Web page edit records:
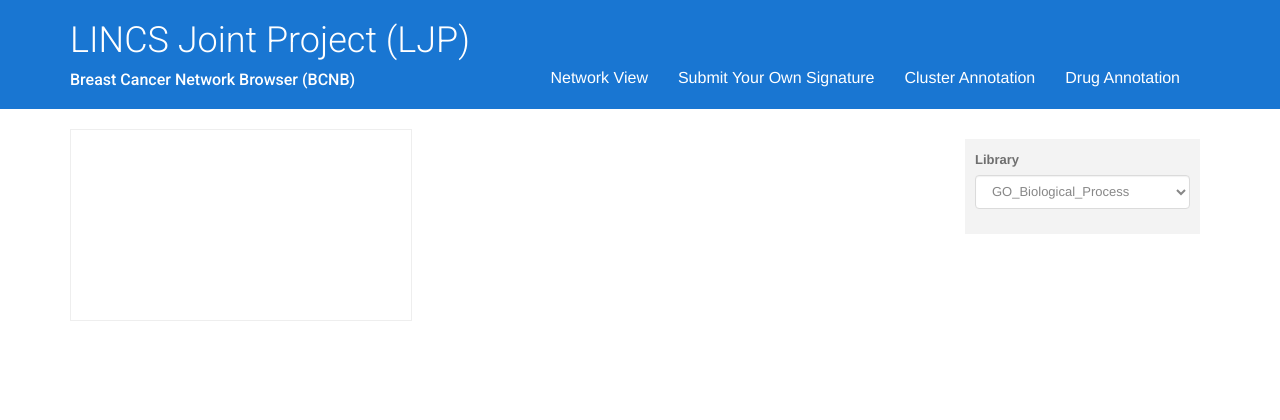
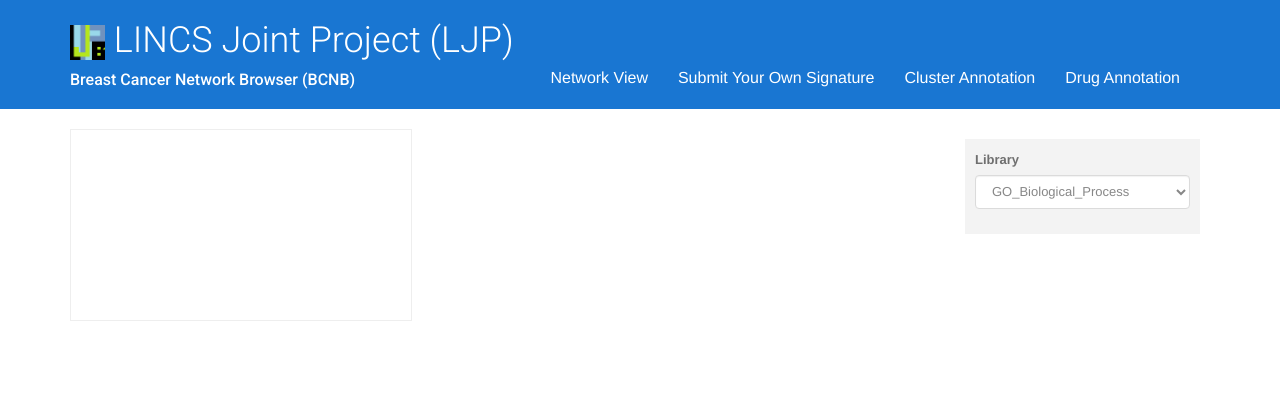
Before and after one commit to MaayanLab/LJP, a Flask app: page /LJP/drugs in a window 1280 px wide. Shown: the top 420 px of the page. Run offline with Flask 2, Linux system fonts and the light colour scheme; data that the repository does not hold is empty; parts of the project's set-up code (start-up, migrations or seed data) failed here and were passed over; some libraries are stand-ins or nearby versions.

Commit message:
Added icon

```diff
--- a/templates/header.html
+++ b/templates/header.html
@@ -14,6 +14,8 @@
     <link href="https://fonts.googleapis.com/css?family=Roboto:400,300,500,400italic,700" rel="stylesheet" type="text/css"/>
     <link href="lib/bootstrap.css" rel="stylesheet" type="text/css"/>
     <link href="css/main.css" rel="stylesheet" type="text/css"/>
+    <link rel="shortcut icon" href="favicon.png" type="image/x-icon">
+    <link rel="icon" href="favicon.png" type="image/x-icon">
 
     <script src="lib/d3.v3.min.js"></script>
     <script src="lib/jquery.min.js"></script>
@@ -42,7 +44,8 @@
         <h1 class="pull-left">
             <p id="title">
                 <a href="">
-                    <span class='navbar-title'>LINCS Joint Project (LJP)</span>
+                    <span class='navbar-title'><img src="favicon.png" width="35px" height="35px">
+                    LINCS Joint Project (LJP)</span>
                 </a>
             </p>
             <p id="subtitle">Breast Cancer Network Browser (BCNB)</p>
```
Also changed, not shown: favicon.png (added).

*Task brief*
Return each line of the data that contains the string "href".

*Result for this task*
     <link href="https://fonts.googleapis.com/css?family=Roboto:400,300,500,400italic,700" rel="stylesheet" type="text/css"/>
     <link href="lib/bootstrap.css" rel="stylesheet" type="text/css"/>
     <link href="css/main.css" rel="stylesheet" type="text/css"/>
+    <link rel="shortcut icon" href="favicon.png" type="image/x-icon">
+    <link rel="icon" href="favicon.png" type="image/x-icon">
                 <a href="">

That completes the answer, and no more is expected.